[Opening INPUT section]

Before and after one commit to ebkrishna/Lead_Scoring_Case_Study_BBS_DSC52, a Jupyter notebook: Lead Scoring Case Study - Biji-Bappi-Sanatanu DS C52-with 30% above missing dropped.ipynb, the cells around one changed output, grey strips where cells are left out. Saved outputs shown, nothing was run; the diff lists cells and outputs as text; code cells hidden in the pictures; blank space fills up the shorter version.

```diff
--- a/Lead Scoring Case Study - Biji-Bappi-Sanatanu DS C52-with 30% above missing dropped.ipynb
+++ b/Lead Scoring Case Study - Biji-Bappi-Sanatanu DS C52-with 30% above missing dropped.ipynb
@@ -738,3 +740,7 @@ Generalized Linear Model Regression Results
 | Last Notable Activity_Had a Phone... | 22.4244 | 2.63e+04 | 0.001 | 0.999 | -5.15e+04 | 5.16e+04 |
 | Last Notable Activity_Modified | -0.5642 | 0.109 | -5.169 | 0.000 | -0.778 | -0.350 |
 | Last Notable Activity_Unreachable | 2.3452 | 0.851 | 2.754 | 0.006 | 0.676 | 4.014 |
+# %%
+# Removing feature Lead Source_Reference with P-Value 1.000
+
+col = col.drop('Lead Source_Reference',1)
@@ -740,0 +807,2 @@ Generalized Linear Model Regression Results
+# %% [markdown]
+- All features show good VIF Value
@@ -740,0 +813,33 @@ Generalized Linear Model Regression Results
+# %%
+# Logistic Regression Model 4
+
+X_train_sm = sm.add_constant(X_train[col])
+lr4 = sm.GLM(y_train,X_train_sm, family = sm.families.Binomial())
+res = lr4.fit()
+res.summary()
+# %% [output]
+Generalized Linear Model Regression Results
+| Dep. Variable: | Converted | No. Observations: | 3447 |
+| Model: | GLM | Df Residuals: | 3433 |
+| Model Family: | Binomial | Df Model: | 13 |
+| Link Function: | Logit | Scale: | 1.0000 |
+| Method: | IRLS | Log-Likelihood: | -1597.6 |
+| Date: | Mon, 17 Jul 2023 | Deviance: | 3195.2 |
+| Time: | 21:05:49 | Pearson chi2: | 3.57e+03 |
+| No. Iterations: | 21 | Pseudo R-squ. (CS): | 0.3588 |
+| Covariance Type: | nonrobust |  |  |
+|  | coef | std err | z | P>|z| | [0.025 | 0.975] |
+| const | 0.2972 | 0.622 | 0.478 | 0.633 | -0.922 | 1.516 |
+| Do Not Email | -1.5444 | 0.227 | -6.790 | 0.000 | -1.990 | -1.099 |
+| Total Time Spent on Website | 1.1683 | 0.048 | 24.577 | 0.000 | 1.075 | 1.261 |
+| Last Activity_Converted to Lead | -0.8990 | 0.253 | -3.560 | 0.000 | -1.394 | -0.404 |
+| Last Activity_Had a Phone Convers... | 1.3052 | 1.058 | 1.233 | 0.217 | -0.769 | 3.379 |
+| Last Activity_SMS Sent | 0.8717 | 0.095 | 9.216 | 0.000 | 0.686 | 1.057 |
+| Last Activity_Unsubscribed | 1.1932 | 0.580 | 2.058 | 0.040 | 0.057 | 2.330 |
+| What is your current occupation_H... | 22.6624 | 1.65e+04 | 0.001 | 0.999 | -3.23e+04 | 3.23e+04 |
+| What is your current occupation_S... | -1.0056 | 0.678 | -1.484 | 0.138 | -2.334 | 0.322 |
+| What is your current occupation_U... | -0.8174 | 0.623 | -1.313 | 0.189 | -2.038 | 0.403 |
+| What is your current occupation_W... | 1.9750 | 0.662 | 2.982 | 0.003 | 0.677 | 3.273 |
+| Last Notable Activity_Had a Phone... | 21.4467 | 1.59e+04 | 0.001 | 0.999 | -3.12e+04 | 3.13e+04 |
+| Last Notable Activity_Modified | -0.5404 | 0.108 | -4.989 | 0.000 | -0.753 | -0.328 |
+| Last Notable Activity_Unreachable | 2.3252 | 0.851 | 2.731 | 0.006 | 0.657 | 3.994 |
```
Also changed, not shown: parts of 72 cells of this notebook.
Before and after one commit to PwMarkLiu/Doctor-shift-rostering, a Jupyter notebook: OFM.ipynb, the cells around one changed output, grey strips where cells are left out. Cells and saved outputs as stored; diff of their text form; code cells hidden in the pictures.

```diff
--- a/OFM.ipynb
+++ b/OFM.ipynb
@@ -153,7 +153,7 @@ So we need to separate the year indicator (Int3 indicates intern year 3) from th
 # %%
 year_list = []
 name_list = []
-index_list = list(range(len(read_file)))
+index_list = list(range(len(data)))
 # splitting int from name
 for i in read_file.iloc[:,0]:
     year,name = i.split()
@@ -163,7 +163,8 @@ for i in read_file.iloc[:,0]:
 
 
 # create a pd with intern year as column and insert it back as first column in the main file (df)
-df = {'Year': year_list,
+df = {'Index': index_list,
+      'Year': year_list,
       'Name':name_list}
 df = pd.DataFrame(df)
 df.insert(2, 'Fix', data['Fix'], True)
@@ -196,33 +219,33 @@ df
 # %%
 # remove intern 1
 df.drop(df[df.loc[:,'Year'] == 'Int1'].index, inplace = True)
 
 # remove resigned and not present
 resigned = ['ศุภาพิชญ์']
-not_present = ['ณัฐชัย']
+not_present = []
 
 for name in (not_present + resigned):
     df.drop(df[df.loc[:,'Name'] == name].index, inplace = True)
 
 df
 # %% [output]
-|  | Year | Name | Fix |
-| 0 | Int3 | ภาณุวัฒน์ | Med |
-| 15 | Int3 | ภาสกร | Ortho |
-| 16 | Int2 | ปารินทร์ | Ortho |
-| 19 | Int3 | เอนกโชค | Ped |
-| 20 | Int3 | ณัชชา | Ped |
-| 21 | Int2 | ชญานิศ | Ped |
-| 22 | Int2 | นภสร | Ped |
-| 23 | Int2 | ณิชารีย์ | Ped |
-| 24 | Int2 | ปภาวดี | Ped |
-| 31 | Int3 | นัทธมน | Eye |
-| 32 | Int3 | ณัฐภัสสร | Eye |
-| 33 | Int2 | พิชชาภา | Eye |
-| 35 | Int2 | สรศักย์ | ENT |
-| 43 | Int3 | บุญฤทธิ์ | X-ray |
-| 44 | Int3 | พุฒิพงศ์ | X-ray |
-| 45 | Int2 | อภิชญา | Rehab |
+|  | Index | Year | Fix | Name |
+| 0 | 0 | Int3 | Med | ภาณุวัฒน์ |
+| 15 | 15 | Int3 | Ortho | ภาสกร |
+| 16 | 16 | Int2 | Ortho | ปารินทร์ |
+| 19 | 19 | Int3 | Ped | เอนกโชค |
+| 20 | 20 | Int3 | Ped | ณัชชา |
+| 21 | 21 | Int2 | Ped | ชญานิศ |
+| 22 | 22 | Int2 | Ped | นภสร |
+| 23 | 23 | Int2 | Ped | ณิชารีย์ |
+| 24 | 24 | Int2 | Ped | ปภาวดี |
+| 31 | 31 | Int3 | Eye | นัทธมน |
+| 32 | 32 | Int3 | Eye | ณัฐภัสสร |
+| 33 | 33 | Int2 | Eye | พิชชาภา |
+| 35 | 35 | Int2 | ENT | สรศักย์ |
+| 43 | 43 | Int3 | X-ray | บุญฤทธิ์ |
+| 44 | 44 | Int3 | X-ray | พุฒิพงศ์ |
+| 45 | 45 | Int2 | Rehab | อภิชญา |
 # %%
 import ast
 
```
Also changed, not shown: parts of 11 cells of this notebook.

[Closing INPUT section]

The output should restate the data exactly, with no line missing.

Before and after one commit to ebkrishna/Lead_Scoring_Case_Study_BBS_DSC52, a Jupyter notebook: Lead Scoring Case Study - Biji-Bappi-Sanatanu DS C52-with 30% above missing dropped.ipynb, the cells around one changed output, grey strips where cells are left out. Saved outputs shown, nothing was run; the diff lists cells and outputs as text; code cells hidden in the pictures; blank space fills up the shorter version.

```diff
--- a/Lead Scoring Case Study - Biji-Bappi-Sanatanu DS C52-with 30% above missing dropped.ipynb
+++ b/Lead Scoring Case Study - Biji-Bappi-Sanatanu DS C52-with 30% above missing dropped.ipynb
@@ -738,3 +740,7 @@ Generalized Linear Model Regression Results
 | Last Notable Activity_Had a Phone... | 22.4244 | 2.63e+04 | 0.001 | 0.999 | -5.15e+04 | 5.16e+04 |
 | Last Notable Activity_Modified | -0.5642 | 0.109 | -5.169 | 0.000 | -0.778 | -0.350 |
 | Last Notable Activity_Unreachable | 2.3452 | 0.851 | 2.754 | 0.006 | 0.676 | 4.014 |
+# %%
+# Removing feature Lead Source_Reference with P-Value 1.000
+
+col = col.drop('Lead Source_Reference',1)
@@ -740,0 +807,2 @@ Generalized Linear Model Regression Results
+# %% [markdown]
+- All features show good VIF Value
@@ -740,0 +813,33 @@ Generalized Linear Model Regression Results
+# %%
+# Logistic Regression Model 4
+
+X_train_sm = sm.add_constant(X_train[col])
+lr4 = sm.GLM(y_train,X_train_sm, family = sm.families.Binomial())
+res = lr4.fit()
+res.summary()
+# %% [output]
+Generalized Linear Model Regression Results
+| Dep. Variable: | Converted | No. Observations: | 3447 |
+| Model: | GLM | Df Residuals: | 3433 |
+| Model Family: | Binomial | Df Model: | 13 |
+| Link Function: | Logit | Scale: | 1.0000 |
+| Method: | IRLS | Log-Likelihood: | -1597.6 |
+| Date: | Mon, 17 Jul 2023 | Deviance: | 3195.2 |
+| Time: | 21:05:49 | Pearson chi2: | 3.57e+03 |
+| No. Iterations: | 21 | Pseudo R-squ. (CS): | 0.3588 |
+| Covariance Type: | nonrobust |  |  |
+|  | coef | std err | z | P>|z| | [0.025 | 0.975] |
+| const | 0.2972 | 0.622 | 0.478 | 0.633 | -0.922 | 1.516 |
+| Do Not Email | -1.5444 | 0.227 | -6.790 | 0.000 | -1.990 | -1.099 |
+| Total Time Spent on Website | 1.1683 | 0.048 | 24.577 | 0.000 | 1.075 | 1.261 |
+| Last Activity_Converted to Lead | -0.8990 | 0.253 | -3.560 | 0.000 | -1.394 | -0.404 |
+| Last Activity_Had a Phone Convers... | 1.3052 | 1.058 | 1.233 | 0.217 | -0.769 | 3.379 |
+| Last Activity_SMS Sent | 0.8717 | 0.095 | 9.216 | 0.000 | 0.686 | 1.057 |
+| Last Activity_Unsubscribed | 1.1932 | 0.580 | 2.058 | 0.040 | 0.057 | 2.330 |
+| What is your current occupation_H... | 22.6624 | 1.65e+04 | 0.001 | 0.999 | -3.23e+04 | 3.23e+04 |
+| What is your current occupation_S... | -1.0056 | 0.678 | -1.484 | 0.138 | -2.334 | 0.322 |
+| What is your current occupation_U... | -0.8174 | 0.623 | -1.313 | 0.189 | -2.038 | 0.403 |
+| What is your current occupation_W... | 1.9750 | 0.662 | 2.982 | 0.003 | 0.677 | 3.273 |
+| Last Notable Activity_Had a Phone... | 21.4467 | 1.59e+04 | 0.001 | 0.999 | -3.12e+04 | 3.13e+04 |
+| Last Notable Activity_Modified | -0.5404 | 0.108 | -4.989 | 0.000 | -0.753 | -0.328 |
+| Last Notable Activity_Unreachable | 2.3252 | 0.851 | 2.731 | 0.006 | 0.657 | 3.994 |
```
Also changed, not shown: parts of 72 cells of this notebook.
Before and after one commit to PwMarkLiu/Doctor-shift-rostering, a Jupyter notebook: OFM.ipynb, the cells around one changed output, grey strips where cells are left out. Cells and saved outputs as stored; diff of their text form; code cells hidden in the pictures.

```diff
--- a/OFM.ipynb
+++ b/OFM.ipynb
@@ -153,7 +153,7 @@ So we need to separate the year indicator (Int3 indicates intern year 3) from th
 # %%
 year_list = []
 name_list = []
-index_list = list(range(len(read_file)))
+index_list = list(range(len(data)))
 # splitting int from name
 for i in read_file.iloc[:,0]:
     year,name = i.split()
@@ -163,7 +163,8 @@ for i in read_file.iloc[:,0]:
 
 
 # create a pd with intern year as column and insert it back as first column in the main file (df)
-df = {'Year': year_list,
+df = {'Index': index_list,
+      'Year': year_list,
       'Name':name_list}
 df = pd.DataFrame(df)
 df.insert(2, 'Fix', data['Fix'], True)
@@ -196,33 +219,33 @@ df
 # %%
 # remove intern 1
 df.drop(df[df.loc[:,'Year'] == 'Int1'].index, inplace = True)
 
 # remove resigned and not present
 resigned = ['ศุภาพิชญ์']
-not_present = ['ณัฐชัย']
+not_present = []
 
 for name in (not_present + resigned):
     df.drop(df[df.loc[:,'Name'] == name].index, inplace = True)
 
 df
 # %% [output]
-|  | Year | Name | Fix |
-| 0 | Int3 | ภาณุวัฒน์ | Med |
-| 15 | Int3 | ภาสกร | Ortho |
-| 16 | Int2 | ปารินทร์ | Ortho |
-| 19 | Int3 | เอนกโชค | Ped |
-| 20 | Int3 | ณัชชา | Ped |
-| 21 | Int2 | ชญานิศ | Ped |
-| 22 | Int2 | นภสร | Ped |
-| 23 | Int2 | ณิชารีย์ | Ped |
-| 24 | Int2 | ปภาวดี | Ped |
-| 31 | Int3 | นัทธมน | Eye |
-| 32 | Int3 | ณัฐภัสสร | Eye |
-| 33 | Int2 | พิชชาภา | Eye |
-| 35 | Int2 | สรศักย์ | ENT |
-| 43 | Int3 | บุญฤทธิ์ | X-ray |
-| 44 | Int3 | พุฒิพงศ์ | X-ray |
-| 45 | Int2 | อภิชญา | Rehab |
+|  | Index | Year | Fix | Name |
+| 0 | 0 | Int3 | Med | ภาณุวัฒน์ |
+| 15 | 15 | Int3 | Ortho | ภาสกร |
+| 16 | 16 | Int2 | Ortho | ปารินทร์ |
+| 19 | 19 | Int3 | Ped | เอนกโชค |
+| 20 | 20 | Int3 | Ped | ณัชชา |
+| 21 | 21 | Int2 | Ped | ชญานิศ |
+| 22 | 22 | Int2 | Ped | นภสร |
+| 23 | 23 | Int2 | Ped | ณิชารีย์ |
+| 24 | 24 | Int2 | Ped | ปภาวดี |
+| 31 | 31 | Int3 | Eye | นัทธมน |
+| 32 | 32 | Int3 | Eye | ณัฐภัสสร |
+| 33 | 33 | Int2 | Eye | พิชชาภา |
+| 35 | 35 | Int2 | ENT | สรศักย์ |
+| 43 | 43 | Int3 | X-ray | บุญฤทธิ์ |
+| 44 | 44 | Int3 | X-ray | พุฒิพงศ์ |
+| 45 | 45 | Int2 | Rehab | อภิชญา |
 # %%
 import ast
 
```
Also changed, not shown: parts of 11 cells of this notebook.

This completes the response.